--- WHAT TO PRODUCE ---
In the records below, pick out all lines containing the word "class".

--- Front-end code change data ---
========================

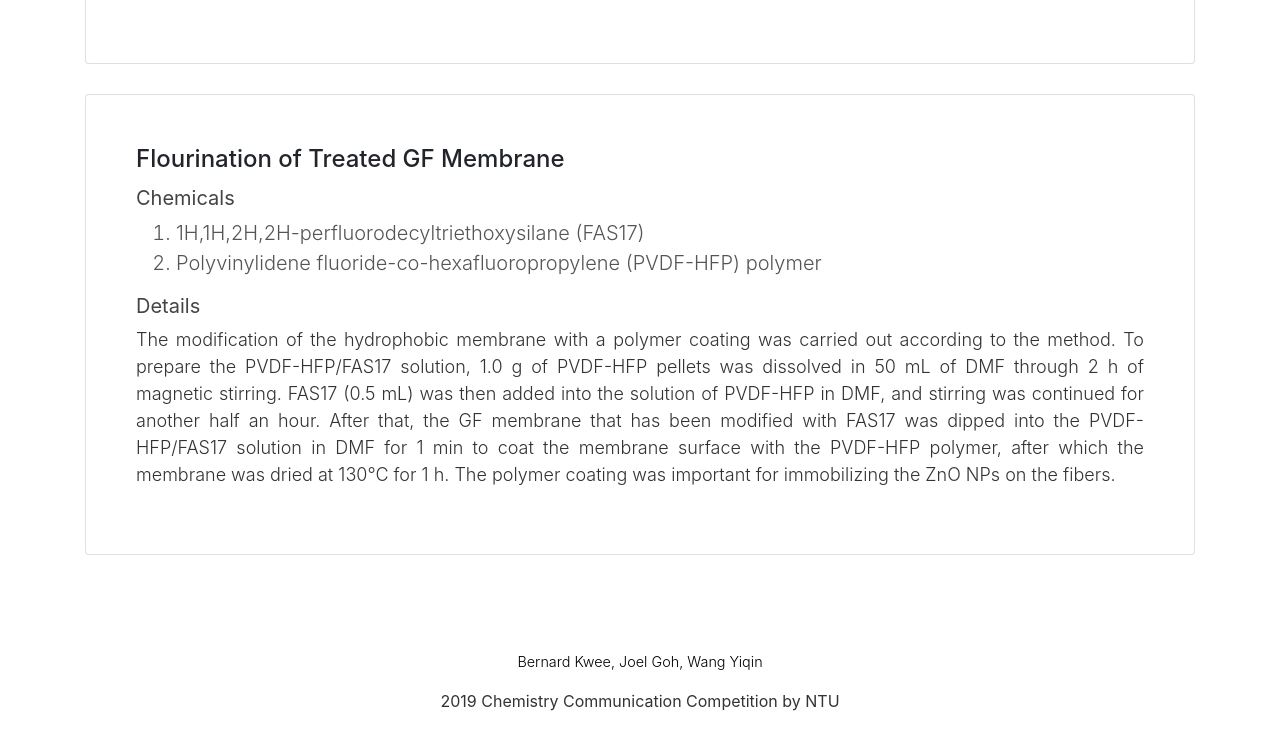
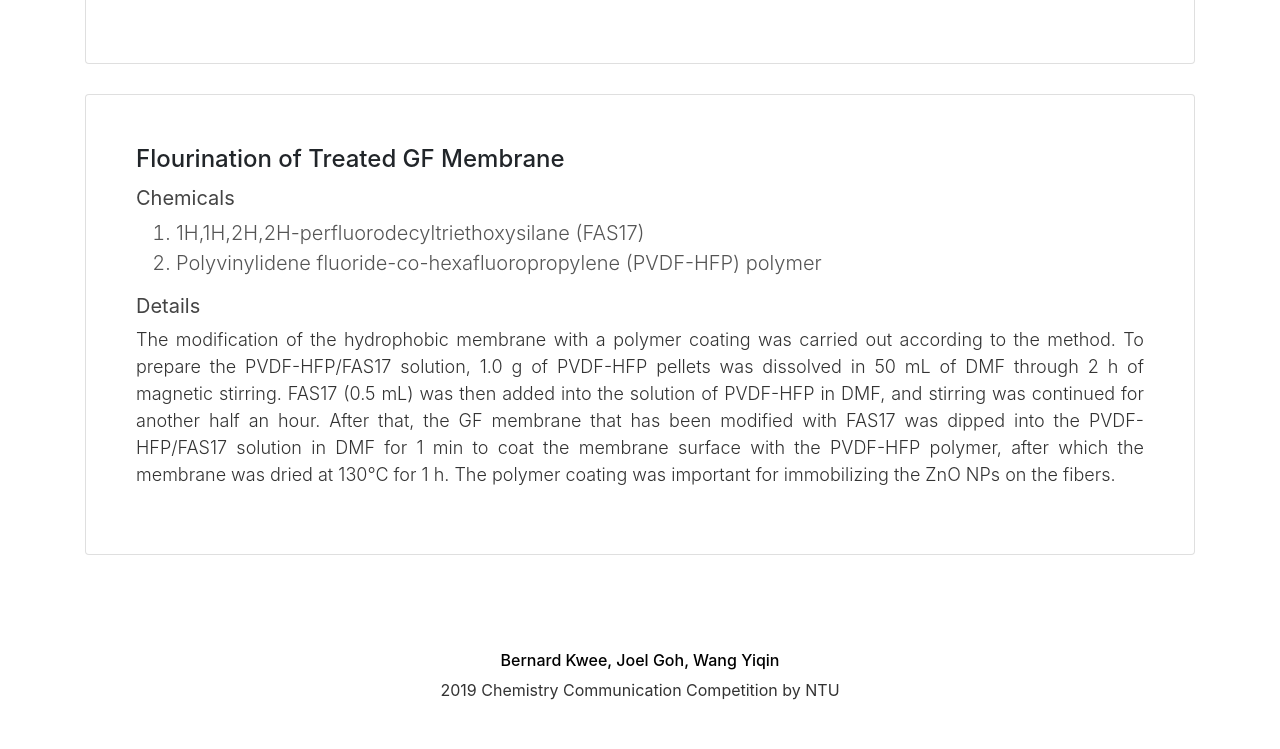
Before and after one commit to justtooop/justtooop.github.io, a plain HTML site: page chemcomm/membrane.html in a window 1280 px wide. Shown: the part 808-1557 px from the top of the page. Drawn offline with nearby package versions, Linux system fonts and the light colour scheme; files that its build step writes are made by us from their sources.

Commit message:
Fixed footer

```diff
--- a/chemcomm/membrane.html
+++ b/chemcomm/membrane.html
@@ -146,7 +146,7 @@
                   </div>
         </main>
         <footer class="my-5 pt-5 text-muted text-center text-small">
-            <p class="lead" style="color: black;">Bernard Kwee, Joel Goh, Wang Yiqin</p>
+            <h6 style="color: black;">Bernard Kwee, Joel Goh, Wang Yiqin</h6>
             <p class="mb-1">2019 Chemistry Communication Competition by NTU</p>
         </footer>
         <script src="https://code.jquery.com/jquery-3.3.1.slim.min.js" integrity="sha384-q8i/X+965DzO0rT7abK41JStQIAqVgRVzpbzo5smXKp4YfRvH+8abtTE1Pi6jizo" crossorigin="anonymous"></script>
```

========================

--- RESPONSE BOX ---
         <footer class="my-5 pt-5 text-muted text-center text-small">
-            <p class="lead" style="color: black;">Bernard Kwee, Joel Goh, Wang Yiqin</p>
             <p class="mb-1">2019 Chemistry Communication Competition by NTU</p>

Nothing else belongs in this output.